== How to complete this task ==
All lines below containing "offline" are to be listed.

== Data for this task ==
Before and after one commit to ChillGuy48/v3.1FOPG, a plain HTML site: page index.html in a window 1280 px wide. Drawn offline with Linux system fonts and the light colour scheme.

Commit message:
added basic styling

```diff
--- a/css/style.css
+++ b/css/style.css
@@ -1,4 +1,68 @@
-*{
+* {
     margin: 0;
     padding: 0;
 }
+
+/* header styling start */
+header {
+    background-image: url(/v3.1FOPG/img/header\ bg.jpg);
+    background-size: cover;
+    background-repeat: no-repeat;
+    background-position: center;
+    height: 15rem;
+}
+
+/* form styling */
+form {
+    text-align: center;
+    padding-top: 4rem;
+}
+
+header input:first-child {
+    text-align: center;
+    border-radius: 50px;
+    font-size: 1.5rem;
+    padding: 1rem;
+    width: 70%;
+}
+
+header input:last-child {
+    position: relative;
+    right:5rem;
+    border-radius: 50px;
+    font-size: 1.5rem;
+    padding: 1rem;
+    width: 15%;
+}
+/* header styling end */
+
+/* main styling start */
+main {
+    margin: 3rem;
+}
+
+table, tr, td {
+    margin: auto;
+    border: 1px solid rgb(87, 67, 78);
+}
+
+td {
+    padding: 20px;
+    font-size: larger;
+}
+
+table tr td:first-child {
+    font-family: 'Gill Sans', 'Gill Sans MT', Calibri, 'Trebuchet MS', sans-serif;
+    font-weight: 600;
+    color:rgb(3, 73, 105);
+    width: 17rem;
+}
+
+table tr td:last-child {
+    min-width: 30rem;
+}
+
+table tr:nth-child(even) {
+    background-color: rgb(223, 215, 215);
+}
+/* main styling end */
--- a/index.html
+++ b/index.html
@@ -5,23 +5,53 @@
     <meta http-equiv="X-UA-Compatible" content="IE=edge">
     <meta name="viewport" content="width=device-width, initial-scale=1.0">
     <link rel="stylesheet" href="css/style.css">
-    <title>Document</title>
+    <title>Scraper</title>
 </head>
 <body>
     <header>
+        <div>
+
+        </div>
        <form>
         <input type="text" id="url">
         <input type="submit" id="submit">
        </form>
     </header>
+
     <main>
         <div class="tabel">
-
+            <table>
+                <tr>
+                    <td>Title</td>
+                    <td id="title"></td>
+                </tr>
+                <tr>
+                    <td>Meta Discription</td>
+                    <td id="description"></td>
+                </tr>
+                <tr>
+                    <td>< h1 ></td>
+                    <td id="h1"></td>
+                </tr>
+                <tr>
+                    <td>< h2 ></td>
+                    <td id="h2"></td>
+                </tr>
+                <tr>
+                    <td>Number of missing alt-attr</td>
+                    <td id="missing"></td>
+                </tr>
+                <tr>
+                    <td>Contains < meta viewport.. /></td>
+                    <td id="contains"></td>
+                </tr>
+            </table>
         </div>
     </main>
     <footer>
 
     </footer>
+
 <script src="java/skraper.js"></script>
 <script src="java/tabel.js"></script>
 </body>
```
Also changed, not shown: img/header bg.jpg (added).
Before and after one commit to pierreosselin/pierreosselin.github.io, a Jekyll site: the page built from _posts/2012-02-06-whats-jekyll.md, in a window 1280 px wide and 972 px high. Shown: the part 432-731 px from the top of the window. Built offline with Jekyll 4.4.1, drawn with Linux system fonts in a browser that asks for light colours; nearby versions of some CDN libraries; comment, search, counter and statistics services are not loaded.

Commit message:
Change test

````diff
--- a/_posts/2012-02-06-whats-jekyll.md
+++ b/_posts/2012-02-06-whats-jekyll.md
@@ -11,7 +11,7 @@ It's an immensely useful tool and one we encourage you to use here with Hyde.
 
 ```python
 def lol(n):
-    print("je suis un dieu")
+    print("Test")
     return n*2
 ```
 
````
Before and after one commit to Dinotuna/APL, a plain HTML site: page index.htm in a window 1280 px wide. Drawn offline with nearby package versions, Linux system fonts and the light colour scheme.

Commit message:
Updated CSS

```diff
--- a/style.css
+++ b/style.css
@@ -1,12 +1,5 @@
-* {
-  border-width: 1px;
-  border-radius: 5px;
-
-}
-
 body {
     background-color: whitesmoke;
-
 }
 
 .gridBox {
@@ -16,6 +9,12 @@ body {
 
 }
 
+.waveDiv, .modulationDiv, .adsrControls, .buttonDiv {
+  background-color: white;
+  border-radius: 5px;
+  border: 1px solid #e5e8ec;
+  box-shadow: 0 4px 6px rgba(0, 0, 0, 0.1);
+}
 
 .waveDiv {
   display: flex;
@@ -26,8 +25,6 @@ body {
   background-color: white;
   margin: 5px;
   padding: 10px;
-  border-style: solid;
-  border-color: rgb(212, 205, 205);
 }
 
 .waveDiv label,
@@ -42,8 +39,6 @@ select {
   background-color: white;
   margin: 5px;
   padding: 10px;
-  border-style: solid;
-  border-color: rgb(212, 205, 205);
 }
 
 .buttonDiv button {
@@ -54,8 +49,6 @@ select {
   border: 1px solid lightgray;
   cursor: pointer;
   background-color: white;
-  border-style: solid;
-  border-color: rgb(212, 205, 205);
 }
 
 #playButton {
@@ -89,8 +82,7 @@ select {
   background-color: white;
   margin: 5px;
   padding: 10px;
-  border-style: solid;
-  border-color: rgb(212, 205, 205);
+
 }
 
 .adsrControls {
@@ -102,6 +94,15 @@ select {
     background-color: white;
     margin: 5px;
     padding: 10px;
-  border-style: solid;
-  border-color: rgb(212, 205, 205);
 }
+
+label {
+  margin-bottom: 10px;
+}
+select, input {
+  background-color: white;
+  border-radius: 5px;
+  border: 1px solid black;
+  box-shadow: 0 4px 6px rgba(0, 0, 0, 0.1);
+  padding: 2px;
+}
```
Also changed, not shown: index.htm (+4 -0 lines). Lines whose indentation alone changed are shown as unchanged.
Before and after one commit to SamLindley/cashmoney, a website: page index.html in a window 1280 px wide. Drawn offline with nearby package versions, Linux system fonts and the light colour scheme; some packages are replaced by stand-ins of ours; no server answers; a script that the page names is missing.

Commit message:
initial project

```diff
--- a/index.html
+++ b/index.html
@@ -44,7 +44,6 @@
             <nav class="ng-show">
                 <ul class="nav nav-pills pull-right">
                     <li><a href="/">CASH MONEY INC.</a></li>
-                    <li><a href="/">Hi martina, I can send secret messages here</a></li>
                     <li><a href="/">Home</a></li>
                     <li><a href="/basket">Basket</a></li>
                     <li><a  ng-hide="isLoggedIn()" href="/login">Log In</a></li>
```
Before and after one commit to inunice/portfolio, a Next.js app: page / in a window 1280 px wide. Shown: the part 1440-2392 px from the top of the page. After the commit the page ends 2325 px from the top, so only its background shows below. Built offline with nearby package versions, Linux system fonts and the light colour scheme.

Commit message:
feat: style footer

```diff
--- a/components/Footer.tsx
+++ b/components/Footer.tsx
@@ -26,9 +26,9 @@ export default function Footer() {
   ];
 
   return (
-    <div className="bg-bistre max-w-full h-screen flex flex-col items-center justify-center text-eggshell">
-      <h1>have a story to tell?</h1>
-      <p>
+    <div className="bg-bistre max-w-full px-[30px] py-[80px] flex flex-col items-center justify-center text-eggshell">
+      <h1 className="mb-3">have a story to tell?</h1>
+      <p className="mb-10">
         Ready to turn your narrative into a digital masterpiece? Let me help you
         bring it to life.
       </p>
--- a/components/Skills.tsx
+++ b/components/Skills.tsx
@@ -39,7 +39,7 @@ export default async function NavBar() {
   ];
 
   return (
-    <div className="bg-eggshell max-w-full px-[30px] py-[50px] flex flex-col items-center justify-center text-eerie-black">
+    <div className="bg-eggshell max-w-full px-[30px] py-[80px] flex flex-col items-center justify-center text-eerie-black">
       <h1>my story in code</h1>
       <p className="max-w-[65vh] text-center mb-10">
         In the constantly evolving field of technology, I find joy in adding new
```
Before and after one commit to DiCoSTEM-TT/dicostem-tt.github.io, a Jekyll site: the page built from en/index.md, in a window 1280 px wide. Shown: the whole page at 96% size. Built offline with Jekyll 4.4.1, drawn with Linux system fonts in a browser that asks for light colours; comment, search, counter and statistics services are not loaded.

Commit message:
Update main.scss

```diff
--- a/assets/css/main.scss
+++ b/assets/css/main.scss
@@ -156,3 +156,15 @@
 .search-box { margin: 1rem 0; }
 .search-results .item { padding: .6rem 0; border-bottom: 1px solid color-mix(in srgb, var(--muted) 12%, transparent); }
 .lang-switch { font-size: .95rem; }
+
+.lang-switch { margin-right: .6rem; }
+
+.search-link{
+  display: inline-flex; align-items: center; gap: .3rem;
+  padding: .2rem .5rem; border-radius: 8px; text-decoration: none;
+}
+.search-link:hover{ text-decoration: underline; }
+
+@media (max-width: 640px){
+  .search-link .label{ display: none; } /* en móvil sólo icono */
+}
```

== Your response ==
Before and after one commit to ChillGuy48/v3.1FOPG, a plain HTML site: page index.html in a window 1280 px wide. Drawn offline with Linux system fonts and the light colour scheme.
Before and after one commit to pierreosselin/pierreosselin.github.io, a Jekyll site: the page built from _posts/2012-02-06-whats-jekyll.md, in a window 1280 px wide and 972 px high. Shown: the part 432-731 px from the top of the window. Built offline with Jekyll 4.4.1, drawn with Linux system fonts in a browser that asks for light colours; nearby versions of some CDN libraries; comment, search, counter and statistics services are not loaded.
Before and after one commit to Dinotuna/APL, a plain HTML site: page index.htm in a window 1280 px wide. Drawn offline with nearby package versions, Linux system fonts and the light colour scheme.
Before and after one commit to SamLindley/cashmoney, a website: page index.html in a window 1280 px wide. Drawn offline with nearby package versions, Linux system fonts and the light colour scheme; some packages are replaced by stand-ins of ours; no server answers; a script that the page names is missing.
Before and after one commit to inunice/portfolio, a Next.js app: page / in a window 1280 px wide. Shown: the part 1440-2392 px from the top of the page. After the commit the page ends 2325 px from the top, so only its background shows below. Built offline with nearby package versions, Linux system fonts and the light colour scheme.
Before and after one commit to DiCoSTEM-TT/dicostem-tt.github.io, a Jekyll site: the page built from en/index.md, in a window 1280 px wide. Shown: the whole page at 96% size. Built offline with Jekyll 4.4.1, drawn with Linux system fonts in a browser that asks for light colours; comment, search, counter and statistics services are not loaded.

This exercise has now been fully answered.